Before-and-after page screenshots:

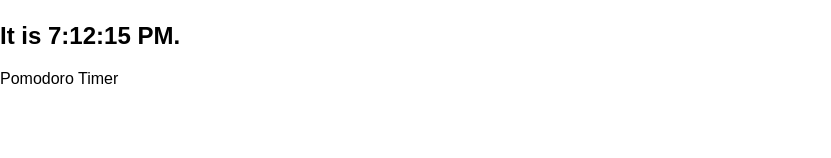
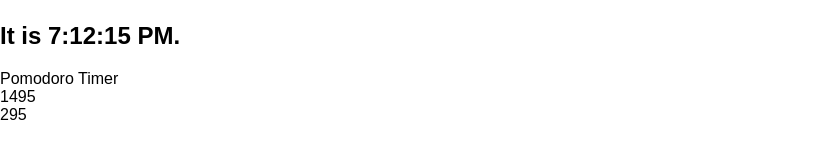
Before and after one commit to AugustineOchieng/pomodoro-app, a React (Create React App) app: page / in a window 1280 px wide. Shown: the part 198-356 px from the top of the page, without its empty margins (0-831 px from the left). Built offline with nearby package versions, Linux system fonts and the light colour scheme.

Commit message:
feat: Basic countdown in seconds upon render
- Countdowns for pomodoro and break

```diff
--- a/src/components/App.js
+++ b/src/components/App.js
@@ -1,7 +1,8 @@
 import React, { Component } from 'react';
 import Header from './Header';
-import Timer from './Timer';
+// import Timer from './Timer';
 import Clock from './Clock';
+import Pomodoro from './Pomodoro';
 
 class App extends Component {
   render() {
@@ -9,7 +10,7 @@ class App extends Component {
       <div className="wrapper">
         <Header />
         <Clock />
-        <Timer />
+        <Pomodoro />
       </div>
     );
   }
--- /dev/null
+++ b/src/components/Pomodoro.js
@@ -0,0 +1,42 @@
+import React from 'react';
+
+class Pomodoro extends React.Component {
+  constructor(props) {
+    super(props);
+    this.state = {
+      timer: 1500,
+      break: 300
+    };
+  }
+
+  componentDidMount() {
+    this.timerID = setInterval(
+      () => this.countdown(),
+      1000
+    );
+  }
+
+  componentWillUnmount() {
+    clearInterval(this.timerID);
+  }
+
+  countdown() {
+    this.setState((prevState) => ({
+      timer: prevState.timer - 1,
+      break: prevState.break - 1
+    }));
+  }
+
+  render() {
+    return (
+      <div>
+        <div className="default">Pomodoro Timer</div>
+        <div>{(this.state.timer)}</div>
+        <div>{(this.state.break)}</div>
+      </div>
+
+    )
+  }
+}
+
+export default Pomodoro;
```
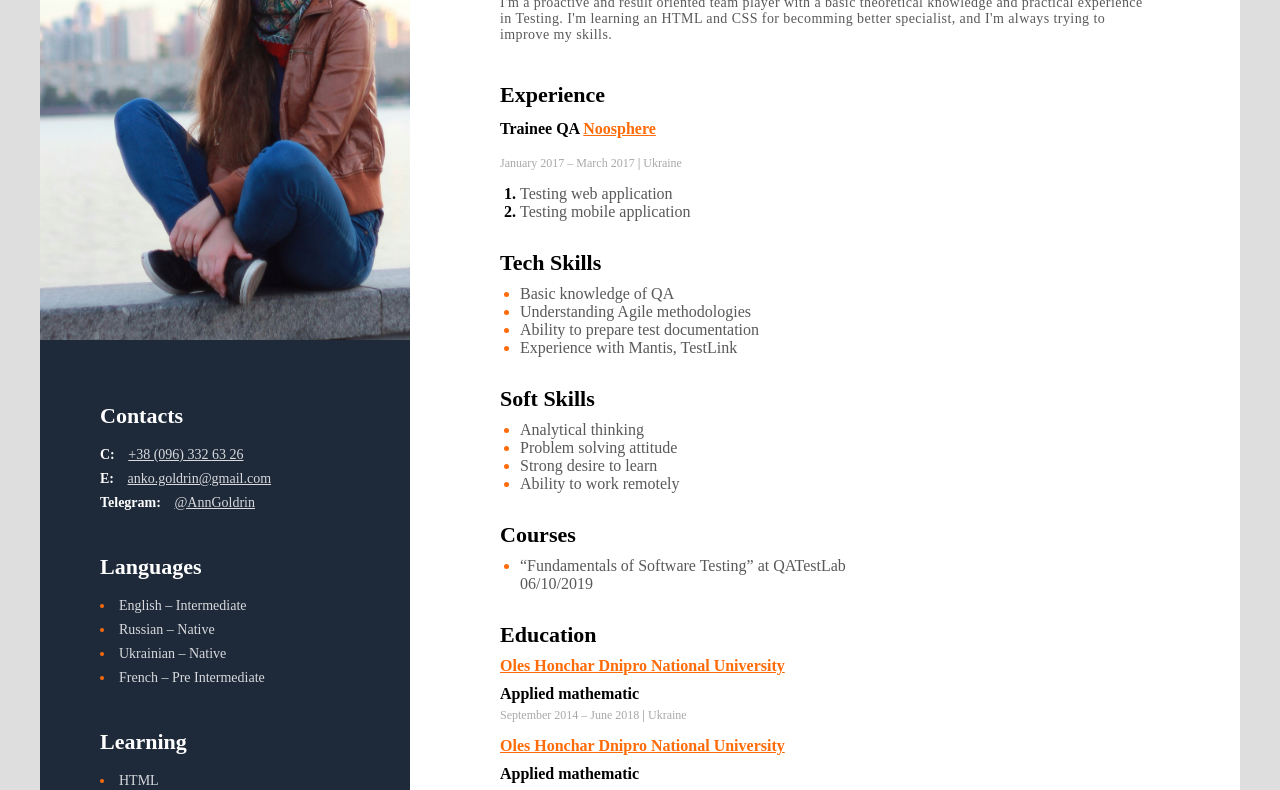
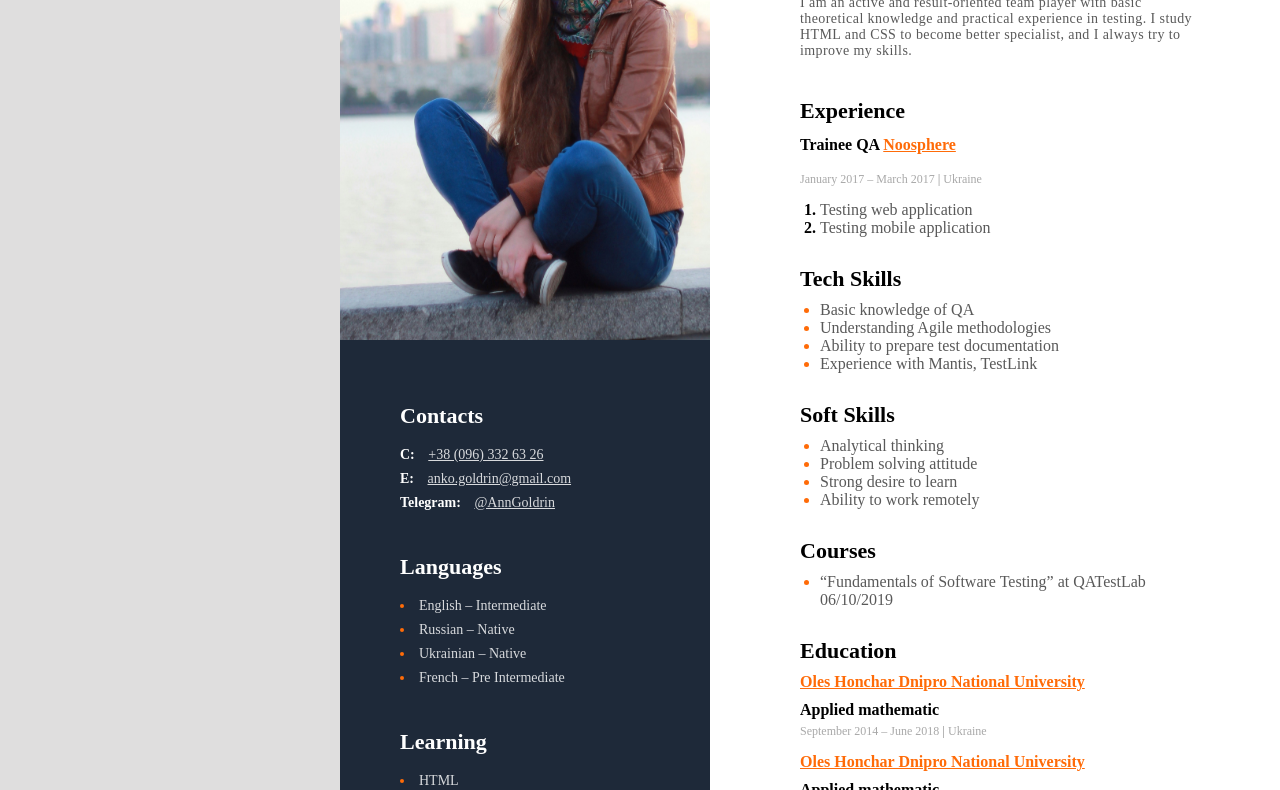
Before and after one commit to AnnGoldrin/AnnGoldrin, a plain HTML site: page index.html in a window 1280 px wide. Shown: the part 238-1028 px from the top of the page. Drawn offline with Linux system fonts and the light colour scheme; a web font is replaced by a local one.

Commit message:
Fix some problems with width

```diff
--- a/css/style.css
+++ b/css/style.css
@@ -21,7 +21,7 @@ body {
 .wrapper {
     background: #ffffff;
     display: flex;
-    max-width: 1200px;
+    width: 600px;
     margin: 0 auto;
 }
 .contacts-container {
--- a/index.html
+++ b/index.html
@@ -82,8 +82,8 @@
             <h2 class="profession">Junior QA</h2>
             <h1 class="name">Ann Matiukha</h1>
             <p class="description">
-              I'm a proactive and result oriented team player with a basic theoretical knowledge and practical experience in Testing.
-              I'm learning an HTML and CSS for becomming better specialist, and I'm always trying to improve my skills.
+              I am an active and result-oriented team player with basic theoretical knowledge and practical experience in testing.
+              I study HTML and CSS to become better specialist, and I always try to improve my skills.
             </p>
           </div>
           <!-- experience container -->
```
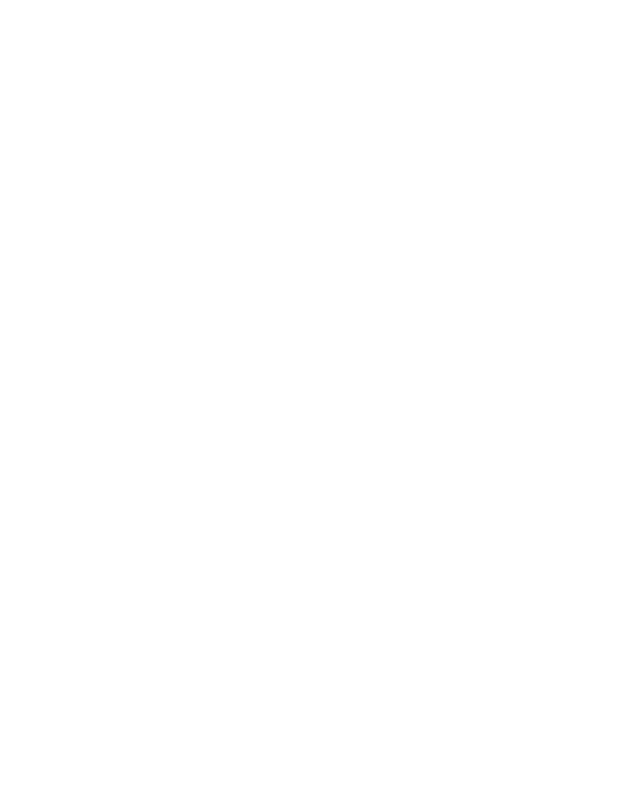
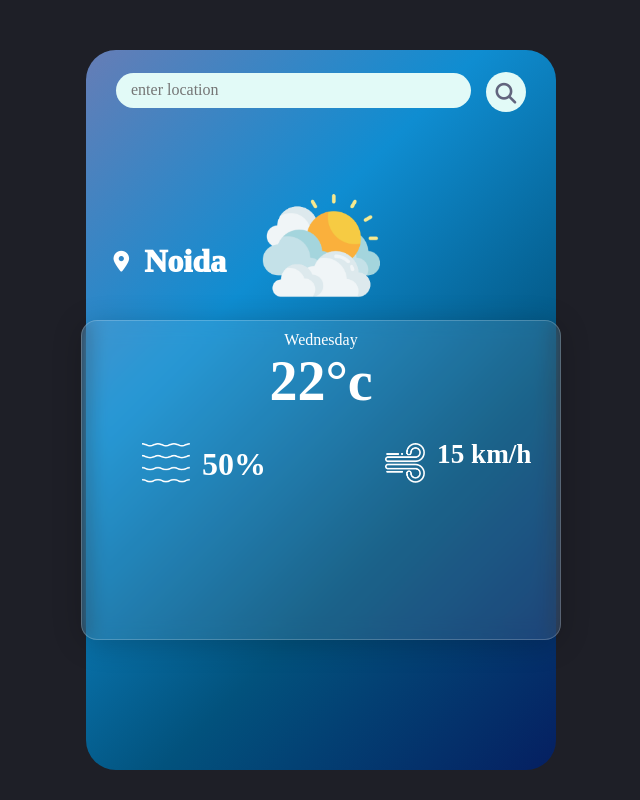
Before and after one commit to Soumya-Gupta08/WeatherApp, a plain HTML site: page src/index.html in a window 1280 px wide. Shown: the whole page, without its empty margins (319-959 px from the left). Drawn offline with Linux system fonts and the light colour scheme.

Commit message:
web design established

```diff
--- a/src/index.html
+++ b/src/index.html
@@ -4,10 +4,53 @@
     <meta charset="UTF-8">
     <meta name="viewport" content="width=device-width, initial-scale=1.0">
     <title>Weather</title>
-    <link ref="stylesheet" href="style.css">
+    <link rel="stylesheet" href="style.css">
+    <link rel="stylesheet" href="https://cdnjs.cloudflare.com/ajax/libs/font-awesome/6.7.2/css/all.min.css" integrity="sha512-Evv84Mr4kqVGRNSgIGL/F/aIDqQb7xQ2vcrdIwxfjThSH8CSR7PBEakCr51Ck+w+/U6swU2Im1vVX0SVk9ABhg==" crossorigin="anonymous" referrerpolicy="no-referrer" />
 </head>
 <body>
+
+    <div class="card">
+        <div class="search">
+            <input type="text" placeholder="enter location">
+            <button><i class="fa-solid fa-magnifying-glass"></i></button>
+        </div>
+    </div>
+
+    <div class="location">
+        <i class="fa-solid fa-location-dot"></i>
+        <h2 class="city">Noida</h2>
+    </div>
+
+
+
+    <div class="box weather">
+        <img src="../Images\clouds.png">
+    </div>
+
+    <div class="box data glass">
+        <h4 class="date center">Wednesday</h4>
+        <h1 class="temp center">22°c</h1>
+
+
+        <div class="details">
+            <div class="col">
+                <img src="../Images\humidity.png">
+                <div class="detail">
+                    <h1 class="val humidity">50%</h1>
+                </div>
+
+            </div>
+            <div class="col">
+                <img src="../Images\wind.png">
+                <div class="detail">
+                    <h1 class="val wind">15 km/h</h1>
+                </div>
+            </div>
+        </div>
+    </div>
+
 
     <script src="index.js"></script>
 </body>
 </html>
+<!-- C:\Users\sobha\OneDrive\Desktop\frontEnd\weather\Images\clouds.png -->
--- a/src/style.css
+++ b/src/style.css
@@ -0,0 +1,192 @@
+* {
+    margin: 0;
+    padding: 0;
+    box-sizing: border-box;
+    font-family:'Times New Roman', Times, serif;
+}
+
+body {
+    background-color: #1e1f27;
+
+}
+
+.card {
+    width: 90%;
+    height: 90vh;
+    max-width: 470px;
+    background: linear-gradient(135deg, #667db6, #0f8dd1, #02527d, #051f61);
+    color: #fff;
+    margin: 50px auto 0;
+    border-radius: 30px;
+    padding: 20px 30px;
+
+}
+
+.search {
+    width: 100%;
+    display: flex;
+    align-items: center;
+    justify-content: space-evenly;
+}
+
+.search input {
+    border: none;
+    height: 35px;
+    width: 70%;
+    outline: 0;
+    background: #e2faf7;
+    /* text-align: center; */
+    border-radius: 25px;
+    color: #4a4848;
+    padding: 10px 15px;
+    flex: 1;
+    margin-right: 15px;
+    font-size: 1rem;
+}
+
+.search button {
+    border: none;
+    height: 40px;
+    width: 40px;
+    outline: 0;
+    background: #e2faf7;
+    border-radius: 50%;
+    font-size: 20px;
+    display: flex;
+    align-items: center;
+    justify-content: center;
+    position: relative;
+    top: 2px;
+}
+
+.search button i {
+    font-size: 1.3rem;
+    height: 15px;
+    color: #62657e;
+    position: relative;
+    bottom: 2px;
+}
+
+.weather {
+    top: 150px;
+    display: flex;
+    justify-content: center;
+}
+
+.box {
+    width: 60vmin;
+    position: absolute;
+    left: 50%;
+    translate: -50%;
+    padding: 20px;
+}
+.data {
+    height: 40vmin;
+    top: 320px;
+    padding: 10px;
+}
+
+.glass {
+    color: rgb(255, 255, 255);
+    backdrop-filter: blur(10px);
+    background: rgba(255, 255, 255, 0.1);
+    border-radius: 16px;
+    backdrop-filter: blur(10px);
+    border: 1px solid rgba(255, 255, 255, 0.2);
+    box-shadow: 0 4px 30px rgba(0, 0, 0, 0.2);
+}
+
+.weather img {
+    height: 150px;
+}
+.location {
+    width: 25vmin;
+    position: absolute;
+    bottom: 65%;
+    right: 54%;
+    /* background-color: #1e1f27; */
+    display: flex;
+    align-items: center;
+    justify-content: center;
+    gap: 15px;
+    color: rgb(255, 255, 255);
+}
+
+
+.city {
+    font-weight: 1000;
+    font-size: 2rem;
+}
+
+.location i {
+    font-size: 1.3rem;
+}
+
+.date {
+    font-weight: 300;
+}
+
+.temp {
+    font-size: 3.5rem;
+    /* font-weight: 1000; */
+}
+
+.details {
+    display: flex;
+    align-items: center;
+    justify-content: space-between;
+    padding-left: 20px;
+}
+
+.col {
+    height: 18vmin;
+    width: 23vmin;
+    display: flex;
+    justify-content: center;
+    gap: 12px;
+    padding: 0 5px;
+}
+.col img {
+    height: 40px;
+    position: relative;
+    top: 30px;
+
+}
+
+.col p {
+    position: relative;
+    top: 25px;
+    font-size: larger;
+}
+
+.detail {
+    display: flex;
+    flex-direction: column;
+    justify-items: center;
+    align-items: center;
+    gap: 0;
+}
+
+.val {
+    font-size: 1.7rem;
+    font-weight: 1200;
+    position: relative;
+    top: 30px;
+    line-height: 23px;
+}
+.type {
+    font-size: 1.2rem;
+    position: relative;
+    top: 40px;
+    right: 20px;
+    font-weight: 100;
+}
+
+.humidity {
+    position: relative;
+    top: 40px;
+    font-size: 2rem;
+}
+.center {
+    text-align: center;
+}
```
Also changed, not shown: Images/clear.png (added), Images/clouds.png (added), Images/drizzle.png (added), Images/humidity.png (added), Images/mist.png (added), Images/rain.png (added), Images/search.png (added), Images/snow.png (added), Images/wind.png (added).
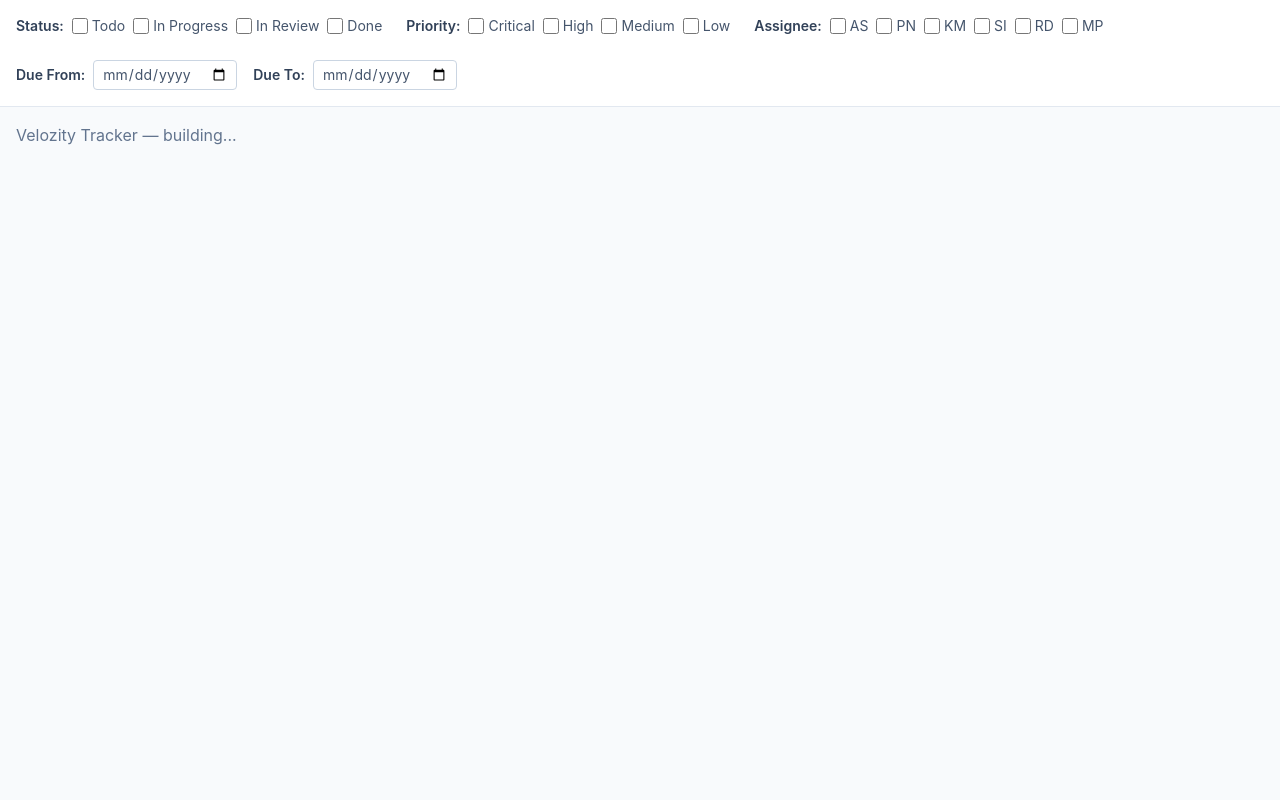
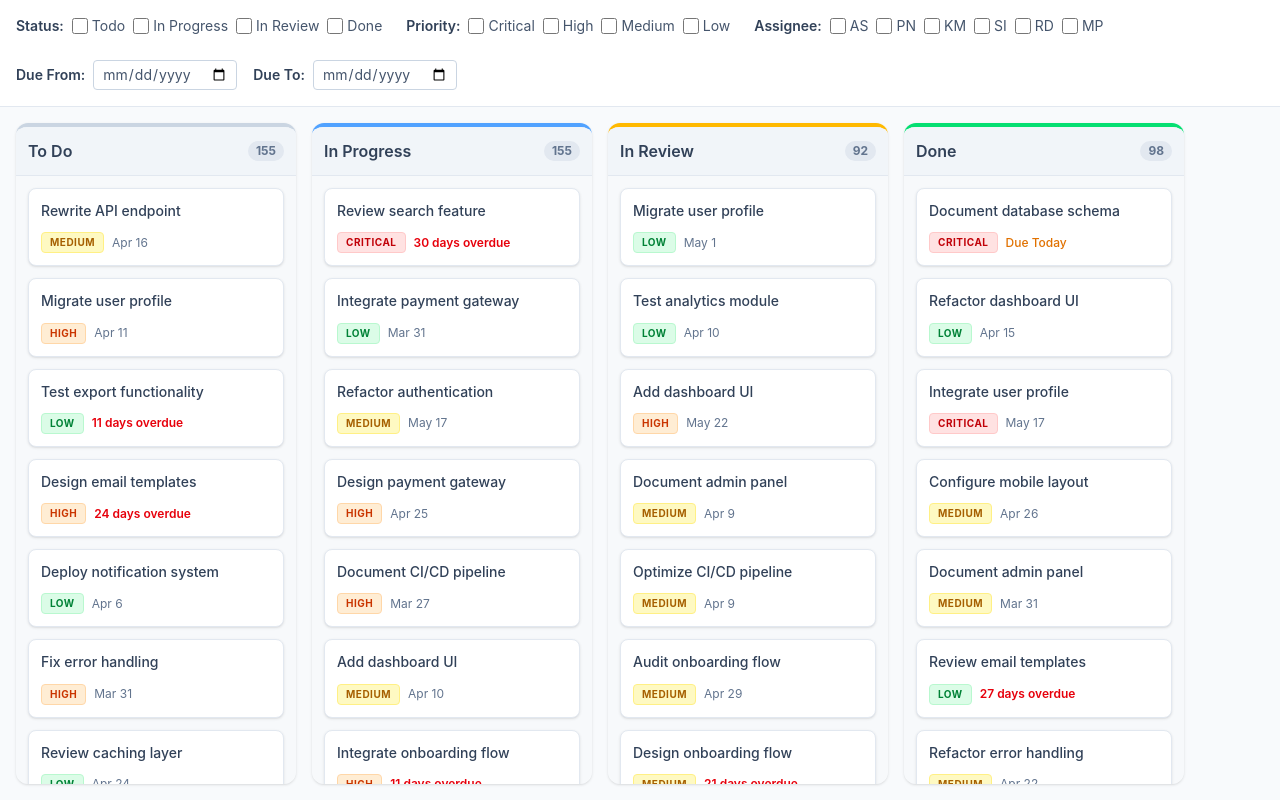
Before and after one commit to rasmusmaria26-cell/velozity-tracker, a React (Vite) app: page / in a window 1280 px wide. Built offline with nearby package versions, Linux system fonts and the light colour scheme.

Commit message:
feat: render KanbanView in App

```diff
--- a/src/App.tsx
+++ b/src/App.tsx
@@ -1,14 +1,17 @@
 import FilterBar from '@/components/FilterBar'
+import KanbanView from '@/views/KanbanView'
 import { useURLFilters } from '@/hooks/useURLFilters'
+import { useUIStore } from '@/store/uiStore'
 
 function App() {
   useURLFilters() // Initialize URL sync
+  const currentView = useUIStore((s) => s.currentView)
 
   return (
-    <div className="min-h-screen bg-slate-50 flex flex-col">
+    <div className="h-screen bg-slate-50 flex flex-col overflow-hidden">
       <FilterBar />
-      <div className="flex-1 p-4 text-slate-500">
-        Velozity Tracker — building...
+      <div className="flex-1 overflow-hidden relative">
+        {currentView === 'kanban' && <KanbanView />}
       </div>
     </div>
   )
```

• [Task details] Match on "FilterBar": copy every line in the records that has it.

• [Exercise solution]
 import FilterBar from '@/components/FilterBar'
       <FilterBar />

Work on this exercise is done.